*TASK DIRECTIONS*
Everything from the line with "Az útvonalak gyökér-relatívak" to the line with "-68,12 +78,10 @@" in the listing below, both lines included, needs to be copied exactly, apart from the pictures.

DATA SHOWN Block Start

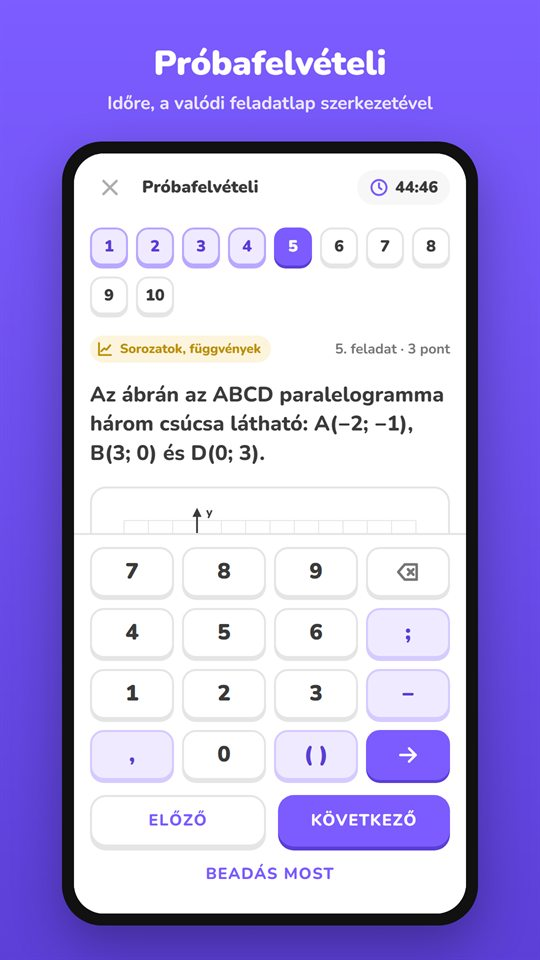
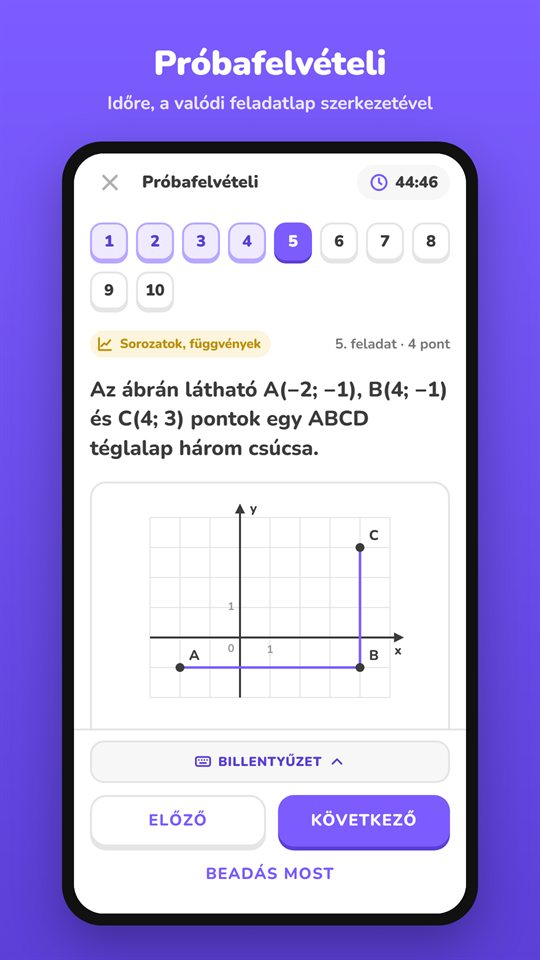
remove unneccessary text and updated images

diff --git a/en/index.html b/en/index.html
@@ -5,10 +5,10 @@
   <meta name="viewport" content="width=device-width, initial-scale=1">
   <title>Gestware — websites, web systems, Android apps</title>
   <meta name="description" content="Gestware builds websites, internal web systems and Android apps for small businesses and institutions, from design to maintenance.">
-  <link rel="canonical" href="https://gesztitamas14.github.io/en/">
-  <link rel="alternate" hreflang="hu" href="https://gesztitamas14.github.io/">
-  <link rel="alternate" hreflang="en" href="https://gesztitamas14.github.io/en/">
-  <link rel="alternate" hreflang="x-default" href="https://gesztitamas14.github.io/">
+  <link rel="canonical" href="https://gestware.web.app/en/">
+  <link rel="alternate" hreflang="hu" href="https://gestware.web.app/">
+  <link rel="alternate" hreflang="en" href="https://gestware.web.app/en/">
+  <link rel="alternate" hreflang="x-default" href="https://gestware.web.app/">
   <link rel="icon" href="/favicon.svg" type="image/svg+xml">
   <link rel="preload" href="/assets/fonts/ibm-plex-sans-500-latin.woff2" as="font" type="font/woff2" crossorigin>
   <link rel="stylesheet" href="/assets/css/style.css">
@@ -16,7 +16,7 @@
   <meta property="og:locale" content="en_GB">
   <meta property="og:title" content="Gestware — websites, web systems, Android apps">
   <meta property="og:description" content="Software development for small businesses and institutions, from design to maintenance.">
-  <meta property="og:url" content="https://gesztitamas14.github.io/en/">
+  <meta property="og:url" content="https://gestware.web.app/en/">
   <meta name="theme-color" content="#f4f3ef">
 </head>
 <body>
@@ -43,7 +43,6 @@
         <h1>Software development for web and Android. <em>From design to maintenance.</em></h1>
 
         <dl class="hero-meta">
-          <div><dt>Based in</dt><dd>Mezőtúr, Hungary</dd></div>
           <div><dt>Works</dt><dd>remotely</dd></div>
           <div><dt>Languages</dt><dd>Hungarian, English</dd></div>
         </dl>
@@ -131,7 +130,7 @@
         </div>
         <div class="section-body">
           <article class="project">
-            <div>
+            <div class="project-text">
               <div class="project-title">
                 <img src="/assets/img/pontjo-icon.png" width="56" height="56" alt="">
                 <h3>Pont jó — exam practice</h3>
@@ -145,14 +144,14 @@
               </dl>
               <div class="project-links">
                 <span class="soon">Google Play — coming soon</span>
-                <a href="/felveteli-gyakorlo/aszf.html" hreflang="hu">Terms (HU) ↗</a>
-                <a href="/felveteli-gyakorlo/adatvedelem.html" hreflang="hu">Privacy (HU) ↗</a>
+                <a href="https://gesztitamas14.github.io/felveteli-gyakorlo/aszf.html" hreflang="hu">Terms (HU) ↗</a>
+                <a href="https://gesztitamas14.github.io/felveteli-gyakorlo/adatvedelem.html" hreflang="hu">Privacy (HU) ↗</a>
               </div>
             </div>
             <div class="shots">
-              <figure><img src="/assets/img/pontjo-home.jpg" width="540" height="960" loading="lazy" alt="Pont jó: home screen with the topic path"></figure>
-              <figure><img src="/assets/img/pontjo-task.jpg" width="540" height="960" loading="lazy" alt="Pont jó: geometry exercise with a figure"></figure>
-              <figure><img src="/assets/img/pontjo-exam.jpg" width="540" height="960" loading="lazy" alt="Pont jó: mock exam with a countdown"></figure>
+              <figure><img src="/assets/img/pontjo-home.jpg?v=2" width="540" height="960" loading="lazy" alt="Pont jó: home screen with the topic path"></figure>
+              <figure><img src="/assets/img/pontjo-task.jpg?v=2" width="540" height="960" loading="lazy" alt="Pont jó: geometry exercise with a figure"></figure>
+              <figure><img src="/assets/img/pontjo-exam.jpg?v=2" width="540" height="960" loading="lazy" alt="Pont jó: mock exam with a countdown"></figure>
             </div>
           </article>
         </div>
@@ -256,7 +255,7 @@
         <div><dt>Registration no.</dt><dd>62993779</dd></div>
         <div><dt>Tax no.</dt><dd>92499144-1-36</dd></div>
         <div><dt>Email</dt><dd><a href="mailto:gesztitamas15@gmail.com">gesztitamas15@gmail.com</a></dd></div>
-        <div><dt>Hosting</dt><dd>GitHub, Inc., 88 Colin P. Kelly Jr. St., San Francisco, CA 94107, USA</dd></div>
+        <div><dt>Hosting</dt><dd>Google LLC (Firebase Hosting), 1600 Amphitheatre Parkway, Mountain View, CA 94043, USA</dd></div>
       </dl>
       <div class="footer-links">
         <a href="/en/privacy.html">Privacy notice</a>

diff --git a/index.html b/index.html
@@ -5,10 +5,10 @@
   <meta name="viewport" content="width=device-width, initial-scale=1">
   <title>Gestware — weboldalak, webes rendszerek, Android-alkalmazások</title>
   <meta name="description" content="A Gestware weboldalakat, webes ügyviteli rendszereket és Android-alkalmazásokat fejleszt kisvállalkozásoknak és intézményeknek, a tervezéstől a karbantartásig.">
-  <link rel="canonical" href="https://gesztitamas14.github.io/">
-  <link rel="alternate" hreflang="hu" href="https://gesztitamas14.github.io/">
-  <link rel="alternate" hreflang="en" href="https://gesztitamas14.github.io/en/">
-  <link rel="alternate" hreflang="x-default" href="https://gesztitamas14.github.io/">
+  <link rel="canonical" href="https://gestware.web.app/">
+  <link rel="alternate" hreflang="hu" href="https://gestware.web.app/">
+  <link rel="alternate" hreflang="en" href="https://gestware.web.app/en/">
+  <link rel="alternate" hreflang="x-default" href="https://gestware.web.app/">
   <link rel="icon" href="/favicon.svg" type="image/svg+xml">
   <link rel="preload" href="/assets/fonts/ibm-plex-sans-500-latin.woff2" as="font" type="font/woff2" crossorigin>
   <link rel="stylesheet" href="/assets/css/style.css">
@@ -16,7 +16,7 @@
   <meta property="og:locale" content="hu_HU">
   <meta property="og:title" content="Gestware — weboldalak, webes rendszerek, Android-alkalmazások">
   <meta property="og:description" content="Szoftverfejlesztés kisvállalkozásoknak és intézményeknek, a tervezéstől a karbantartásig.">
-  <meta property="og:url" content="https://gesztitamas14.github.io/">
+  <meta property="og:url" content="https://gestware.web.app/">
   <meta name="theme-color" content="#f4f3ef">
 </head>
 <body>
@@ -130,7 +130,7 @@
         </div>
         <div class="section-body">
           <article class="project">
-            <div>
+            <div class="project-text">
               <div class="project-title">
                 <img src="/assets/img/pontjo-icon.png" width="56" height="56" alt="">
                 <h3>Pont jó — Központi felvételi</h3>
@@ -144,14 +144,12 @@
               </dl>
               <div class="project-links">
                 <span class="soon">Google Play — hamarosan</span>
-                <a href="/felveteli-gyakorlo/aszf.html">ÁSZF ↗</a>
-                <a href="/felveteli-gyakorlo/adatvedelem.html">Adatvédelem ↗</a>
               </div>
             </div>
             <div class="shots">
-              <figure><img src="/assets/img/pontjo-home.jpg" width="540" height="960" loading="lazy" alt="Pont jó: a kezdőképernyő a témakörök útvonalával"></figure>
-              <figure><img src="/assets/img/pontjo-task.jpg" width="540" height="960" loading="lazy" alt="Pont jó: geometriai feladat ábrával"></figure>
-              <figure><img src="/assets/img/pontjo-exam.jpg" width="540" height="960" loading="lazy" alt="Pont jó: próbafelvételi visszaszámlálóval"></figure>
+              <figure><img src="/assets/img/pontjo-home.jpg?v=2" width="540" height="960" loading="lazy" alt="Pont jó: a kezdőképernyő a témakörök útvonalával"></figure>
+              <figure><img src="/assets/img/pontjo-task.jpg?v=2" width="540" height="960" loading="lazy" alt="Pont jó: geometriai feladat ábrával"></figure>
+              <figure><img src="/assets/img/pontjo-exam.jpg?v=2" width="540" height="960" loading="lazy" alt="Pont jó: próbafelvételi visszaszámlálóval"></figure>
             </div>
           </article>
         </div>
@@ -255,7 +253,7 @@
         <div><dt>Nyilvántartási szám</dt><dd>62993779</dd></div>
         <div><dt>Adószám</dt><dd>92499144-1-36</dd></div>
         <div><dt>E-mail</dt><dd><a href="mailto:gesztitamas15@gmail.com">gesztitamas15@gmail.com</a></dd></div>
-        <div><dt>Tárhely</dt><dd>GitHub, Inc., 88 Colin P. Kelly Jr. St., San Francisco, CA 94107, USA</dd></div>
+        <div><dt>Tárhely</dt><dd>Google LLC (Firebase Hosting), 1600 Amphitheatre Parkway, Mountain View, CA 94043, USA</dd></div>
       </dl>
       <div class="footer-links">
         <a href="/adatkezeles.html">Adatkezelési tájékoztató</a>

diff --git a/adatkezeles.html b/adatkezeles.html
@@ -4,10 +4,10 @@
   <meta charset="utf-8">
   <meta name="viewport" content="width=device-width, initial-scale=1">
   <title>Adatkezelési tájékoztató — Gestware</title>
-  <meta name="description" content="A gesztitamas14.github.io weboldal és a kapcsolatfelvételi űrlap adatkezelési tájékoztatója.">
-  <link rel="canonical" href="https://gesztitamas14.github.io/adatkezeles.html">
-  <link rel="alternate" hreflang="hu" href="https://gesztitamas14.github.io/adatkezeles.html">
-  <link rel="alternate" hreflang="en" href="https://gesztitamas14.github.io/en/privacy.html">
+  <meta name="description" content="A gestware.web.app weboldal és a kapcsolatfelvételi űrlap adatkezelési tájékoztatója.">
+  <link rel="canonical" href="https://gestware.web.app/adatkezeles.html">
+  <link rel="alternate" hreflang="hu" href="https://gestware.web.app/adatkezeles.html">
+  <link rel="alternate" hreflang="en" href="https://gestware.web.app/en/privacy.html">
   <link rel="icon" href="/favicon.svg" type="image/svg+xml">
   <link rel="stylesheet" href="/assets/css/style.css">
   <meta name="theme-color" content="#f4f3ef">
@@ -34,7 +34,7 @@
       <h1>Adatkezelési tájékoztató</h1>
 
       <div class="prose">
-        <p>Ez a tájékoztató a <strong>gesztitamas14.github.io</strong> weboldalra és a rajta lévő kapcsolatfelvételi űrlapra vonatkozik. A Pont jó alkalmazásnak <a href="/felveteli-gyakorlo/adatvedelem.html">külön adatvédelmi tájékoztatója</a> van.</p>
+        <p>Ez a tájékoztató a <strong>gestware.web.app</strong> weboldalra és a rajta lévő kapcsolatfelvételi űrlapra vonatkozik. A Pont jó alkalmazásnak <a href="https://gesztitamas14.github.io/felveteli-gyakorlo/adatvedelem.html">külön adatvédelmi tájékoztatója</a> van.</p>
 
         <h2>Az adatkezelő</h2>
         <p>Geszti Tamás e.v.<br>
@@ -63,7 +63,7 @@
         <p>Az adatokat nem adjuk tovább, nem használjuk hírlevélre vagy reklámra, és nem hozunk velük automatizált döntést.</p>
 
         <h2>A weboldal tárhelye</h2>
-        <p>Az oldalt a GitHub Pages szolgálja ki (GitHub, Inc., 88 Colin P. Kelly Jr. St., San Francisco, CA 94107, USA). A GitHub az oldal megnyitásakor a biztonságos működéshez technikai adatokat naplózhat, például az IP-címet és a böngésző típusát. Ezekhez mi nem férünk hozzá. Az adattovábbítás az Egyesült Államokba az EU–USA adatvédelmi keretrendszer, illetve az általános szerződési feltételek alapján történik. Részletek: <a href="https://docs.github.com/en/site-policy/privacy-policies/github-general-privacy-statement">GitHub Privacy Statement</a>.</p>
+        <p>Az oldalt a Firebase Hosting szolgálja ki (Google LLC, 1600 Amphitheatre Parkway, Mountain View, CA 94043, USA). A Google az oldal megnyitásakor a kiszolgáláshoz és a biztonságos működéshez technikai adatokat naplózhat, például az IP-címet és a böngésző típusát. Ezekhez mi nem férünk hozzá. Az adattovábbítás az Egyesült Államokba az EU–USA adatvédelmi keretrendszer, illetve az általános szerződési feltételek alapján történik. Részletek: <a href="https://firebase.google.com/support/privacy">Firebase – adatvédelem és biztonság</a>.</p>
 
         <h2>Az Ön jogai</h2>
         <p>Kérheti, hogy:</p>

diff --git a/en/privacy.html b/en/privacy.html
@@ -4,10 +4,10 @@
   <meta charset="utf-8">
   <meta name="viewport" content="width=device-width, initial-scale=1">
   <title>Privacy notice — Gestware</title>
-  <meta name="description" content="Privacy notice for gesztitamas14.github.io and its contact form.">
-  <link rel="canonical" href="https://gesztitamas14.github.io/en/privacy.html">
-  <link rel="alternate" hreflang="hu" href="https://gesztitamas14.github.io/adatkezeles.html">
-  <link rel="alternate" hreflang="en" href="https://gesztitamas14.github.io/en/privacy.html">
+  <meta name="description" content="Privacy notice for gestware.web.app and its contact form.">
+  <link rel="canonical" href="https://gestware.web.app/en/privacy.html">
+  <link rel="alternate" hreflang="hu" href="https://gestware.web.app/adatkezeles.html">
+  <link rel="alternate" hreflang="en" href="https://gestware.web.app/en/privacy.html">
   <link rel="icon" href="/favicon.svg" type="image/svg+xml">
   <link rel="stylesheet" href="/assets/css/style.css">
   <meta name="theme-color" content="#f4f3ef">
@@ -34,7 +34,7 @@
       <h1>Privacy notice</h1>
 
       <div class="prose">
-        <p>This notice covers the <strong>gesztitamas14.github.io</strong> website and its contact form. The Pont jó app has <a href="/felveteli-gyakorlo/adatvedelem.html" hreflang="hu">its own privacy notice</a> (in Hungarian). If the two language versions differ, the Hungarian one prevails.</p>
+        <p>This notice covers the <strong>gestware.web.app</strong> website and its contact form. The Pont jó app has <a href="https://gesztitamas14.github.io/felveteli-gyakorlo/adatvedelem.html" hreflang="hu">its own privacy notice</a> (in Hungarian). If the two language versions differ, the Hungarian one prevails.</p>
 
         <h2>Controller</h2>
         <p>Geszti Tamás e.v. (sole trader)<br>
@@ -63,7 +63,7 @@
         <p>We don't share your data, use it for newsletters or marketing, or make automated decisions with it.</p>
 
         <h2>Hosting</h2>
-        <p>The site is served by GitHub Pages (GitHub, Inc., 88 Colin P. Kelly Jr. St., San Francisco, CA 94107, USA). When you open a page, GitHub may log technical data such as your IP address and browser type to keep the service secure. We have no access to these logs. Transfers to the US rely on the EU–US Data Privacy Framework and standard contractual clauses. See the <a href="https://docs.github.com/en/site-policy/privacy-policies/github-general-privacy-statement">GitHub Privacy Statement</a>.</p>
+        <p>The site is served by Firebase Hosting (Google LLC, 1600 Amphitheatre Parkway, Mountain View, CA 94043, USA). When you open a page, Google may log technical data such as your IP address and browser type to serve the site and keep it secure. We have no access to these logs. Transfers to the US rely on the EU–US Data Privacy Framework and standard contractual clauses. See <a href="https://firebase.google.com/support/privacy">Privacy and Security in Firebase</a>.</p>
 
         <h2>Your rights</h2>
         <p>You can ask us to:</p>

diff --git a/assets/css/style.css b/assets/css/style.css
@@ -445,9 +445,36 @@ a:hover {
 
 .project {
   display: grid;
-  grid-template-columns: minmax(0, 5fr) minmax(0, 6fr);
-  gap: 40px;
+  gap: 48px;
+}
+
+.project-text {
+  display: grid;
+  grid-template-columns: minmax(0, 1fr) minmax(0, 1fr);
+  grid-template-areas:
+    "title facts"
+    "desc  facts"
+    "desc  links";
+  grid-template-rows: auto auto 1fr;
+  column-gap: 48px;
   align-items: start;
+}
+
+.project-text .project-title {
+  grid-area: title;
+}
+
+.project-text > p {
+  grid-area: desc;
+}
+
+.project-text .project-facts {
+  grid-area: facts;
+  margin-top: 0;
+}
+
+.project-text .project-links {
+  grid-area: links;
 }
 
 .project-title {
@@ -506,7 +533,8 @@ a:hover {
 .shots {
   display: grid;
   grid-template-columns: repeat(3, minmax(0, 1fr));
-  gap: 14px;
+  gap: 24px;
+  max-width: 880px;
 }
 
 .shots img {
@@ -516,11 +544,11 @@ a:hover {
 }
 
 .shots figure:nth-child(2) {
-  margin-top: 40px;
+  margin-top: 56px;
 }
 
 .shots figure:nth-child(3) {
-  margin-top: 80px;
+  margin-top: 112px;
 }
 
 /* terms */
@@ -792,8 +820,31 @@ a:hover {
     grid-template-columns: 1fr;
   }
 
+  .project-text {
+    grid-template-columns: 1fr;
+    grid-template-areas:
+      "title"
+      "desc"
+      "facts"
+      "links";
+    grid-template-rows: none;
+  }
+
+  .project-text .project-facts {
+    margin-top: 24px;
+  }
+
   .shots {
+    gap: 14px;
     max-width: 560px;
+  }
+
+  .shots figure:nth-child(2) {
+    margin-top: 40px;
+  }
+
+  .shots figure:nth-child(3) {
+    margin-top: 80px;
   }
 
   .imprint {

diff --git a/README.md b/README.md
@@ -1,6 +1,8 @@
-# gesztitamas14.github.io
+# Gestware weboldal
 
-A Gestware (Geszti Tamás e.v.) weboldala. Statikus HTML és CSS, build nélkül, GitHub Pages-en.
+A Gestware (Geszti Tamás e.v.) weboldala: https://gestware.web.app. Statikus HTML és CSS, build nélkül, Firebase Hostingon.
+
+A Pont jó jogi oldalai nem itt vannak, hanem a `felveteli-gyakorlo` tároló GitHub Pages oldalán (`https://gesztitamas14.github.io/felveteli-gyakorlo/...`); az oldal teljes címmel linkel rájuk.
 
 ```
 index.html            magyar főoldal
@@ -12,6 +14,8 @@ assets/css/style.css
 assets/js/main.js     kapcsolati űrlap
 assets/fonts/         IBM Plex Sans / Mono (helyben, nem a Google Fonts-ról)
 assets/img/
+firebase.json         Firebase Hosting beállítás (gyorsítótár, fejlécek)
+.firebaserc           a Firebase-projekt azonosítója
 ```
 
 ## Helyi futtatás
@@ -19,18 +23,20 @@ assets/img/
 Az útvonalak gyökér-relatívak (`/assets/...`), ezért fájlként megnyitva nem működnek, kell egy szerver:
 
 ```
-npx serve .
+python -m http.server 8000
 ```
 
-vagy `python -m http.server 8000`, utána http://localhost:8000.
+vagy `npx serve .`, utána http://localhost:8000.
 
-## Közzététel
+## Közzététel (Firebase Hosting)
 
-1. GitHubon új, nyilvános tároló pontosan ezzel a névvel: `gesztitamas14.github.io`.
-2. Feltöltés a `main` ágra.
-3. *Settings → Pages → Build and deployment*: Deploy from a branch, `main`, `/ (root)`.
+Feltöltés (minden módosítás után):
 
-A `felveteli-gyakorlo` tároló jogi oldalai ugyanezen a domainen maradnak: `/felveteli-gyakorlo/...`.
+```
+npx firebase-tools deploy --only hosting
+```
+
+Utána az oldal a https://gestware.web.app (és a https://gestware.firebaseapp.com) címen él.
 
 ## Teendők élesítés előtt
 
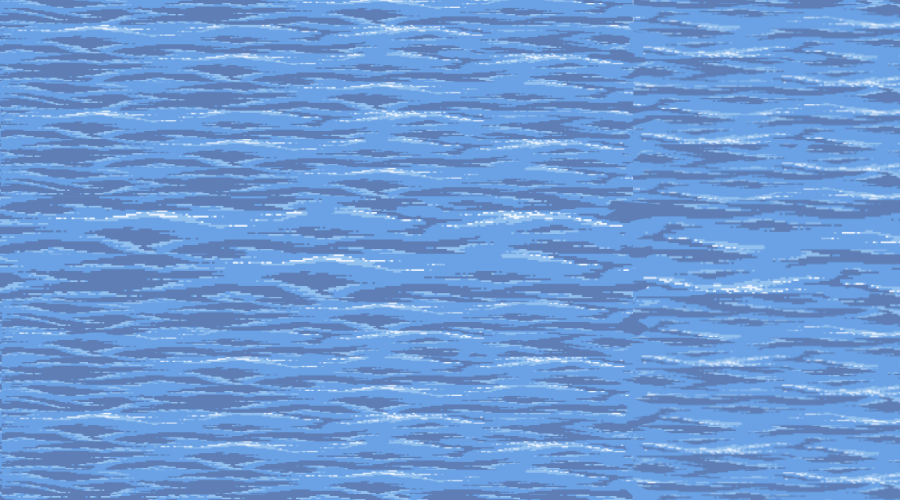
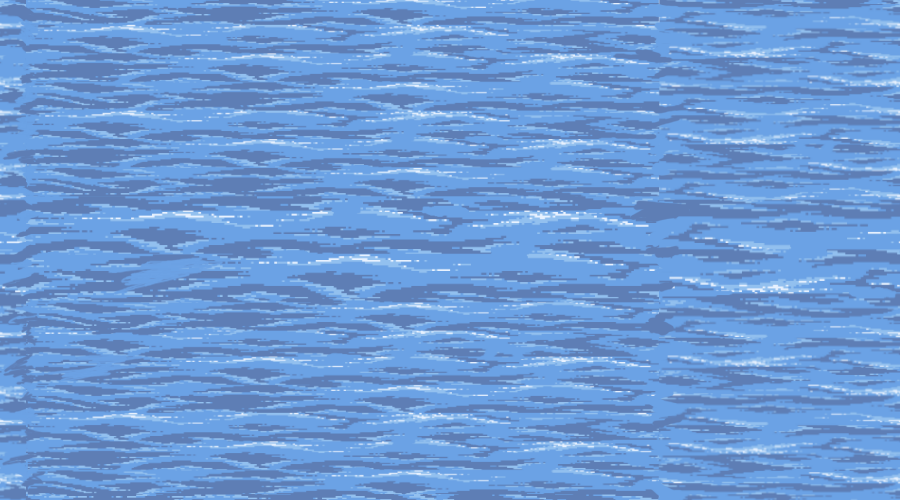
Improved scrolling

diff --git a/main.py b/main.py
@@ -33,6 +33,16 @@ def draw_window(list : LinkedList.LinkedList()):
 
     while curr:
         WIN.blit(curr.data.image, (curr.data.get_x(), curr.data.get_y()))
+
+        if curr.data.image is SHARK:
+            if curr.data.get_x() < 0:
+                curr.data.set_x(-BACKGROUND_SPEED)
+        else:
+            curr.data.set_x(-BACKGROUND_SPEED)
+
+            if curr.data.get_x() < -10:
+                curr.data.set_x(random.randint(10, 910) + WIDTH)
+                curr.data.hitbox.y = (random.randint(10, 450))
         curr = curr.next
 
     pygame.display.update()
@@ -68,12 +78,10 @@ def main():
     list = LinkedList.LinkedList()
 
     shark = sprites.Sprites(SHARK, pygame.Rect(10, 300, SHARK_WIDTH, SHARK_HEIGHT))
-    trash = sprites.Sprites(BOTTLES[random.randint(0, 3)], pygame.Rect(random.randint(10, 500), random.randint(10, 500), 10, 10))
 
     for i in range(10):
-        list.push(sprites.Sprites(BOTTLES[random.randint(0, 3)], pygame.Rect(random.randint(100, 900), random.randint(10, 600), 10, 10)))
+        list.push(sprites.Sprites(BOTTLES[random.randint(0, 3)], pygame.Rect(random.randint(300, 900), random.randint(10, 600), 10, 10)))
 
-    list.push(trash)
     list.push(shark)
     pygame.display.set_caption("PISTRIS")
 
@@ -81,6 +89,7 @@ def main():
         clock.tick(FPS)
         time += 1
 
+        # Scrolling background, resets background ahead if background hits fully offscreen
         for i in range(3):
             OCEAN[i] -= BACKGROUND_SPEED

DATA SHOWN Block End

*ANSWER*
 Az útvonalak gyökér-relatívak (`/assets/...`), ezért fájlként megnyitva nem működnek, kell egy szerver:
 
 ```
-npx serve .
+python -m http.server 8000
 ```
 
-vagy `python -m http.server 8000`, utána http://localhost:8000.
+vagy `npx serve .`, utána http://localhost:8000.
 
-## Közzététel
+## Közzététel (Firebase Hosting)
 
-1. GitHubon új, nyilvános tároló pontosan ezzel a névvel: `gesztitamas14.github.io`.
-2. Feltöltés a `main` ágra.
-3. *Settings → Pages → Build and deployment*: Deploy from a branch, `main`, `/ (root)`.
+Feltöltés (minden módosítás után):
 
-A `felveteli-gyakorlo` tároló jogi oldalai ugyanezen a domainen maradnak: `/felveteli-gyakorlo/...`.
+```
+npx firebase-tools deploy --only hosting
+```
+
+Utána az oldal a https://gestware.web.app (és a https://gestware.firebaseapp.com) címen él.
 
 ## Teendők élesítés előtt
 
Improved scrolling

diff --git a/main.py b/main.py
@@ -33,6 +33,16 @@ def draw_window(list : LinkedList.LinkedList()):
 
     while curr:
         WIN.blit(curr.data.image, (curr.data.get_x(), curr.data.get_y()))
+
+        if curr.data.image is SHARK:
+            if curr.data.get_x() < 0:
+                curr.data.set_x(-BACKGROUND_SPEED)
+        else:
+            curr.data.set_x(-BACKGROUND_SPEED)
+
+            if curr.data.get_x() < -10:
+                curr.data.set_x(random.randint(10, 910) + WIDTH)
+                curr.data.hitbox.y = (random.randint(10, 450))
         curr = curr.next
 
     pygame.display.update()
@@ -68,12 +78,10 @@ def main():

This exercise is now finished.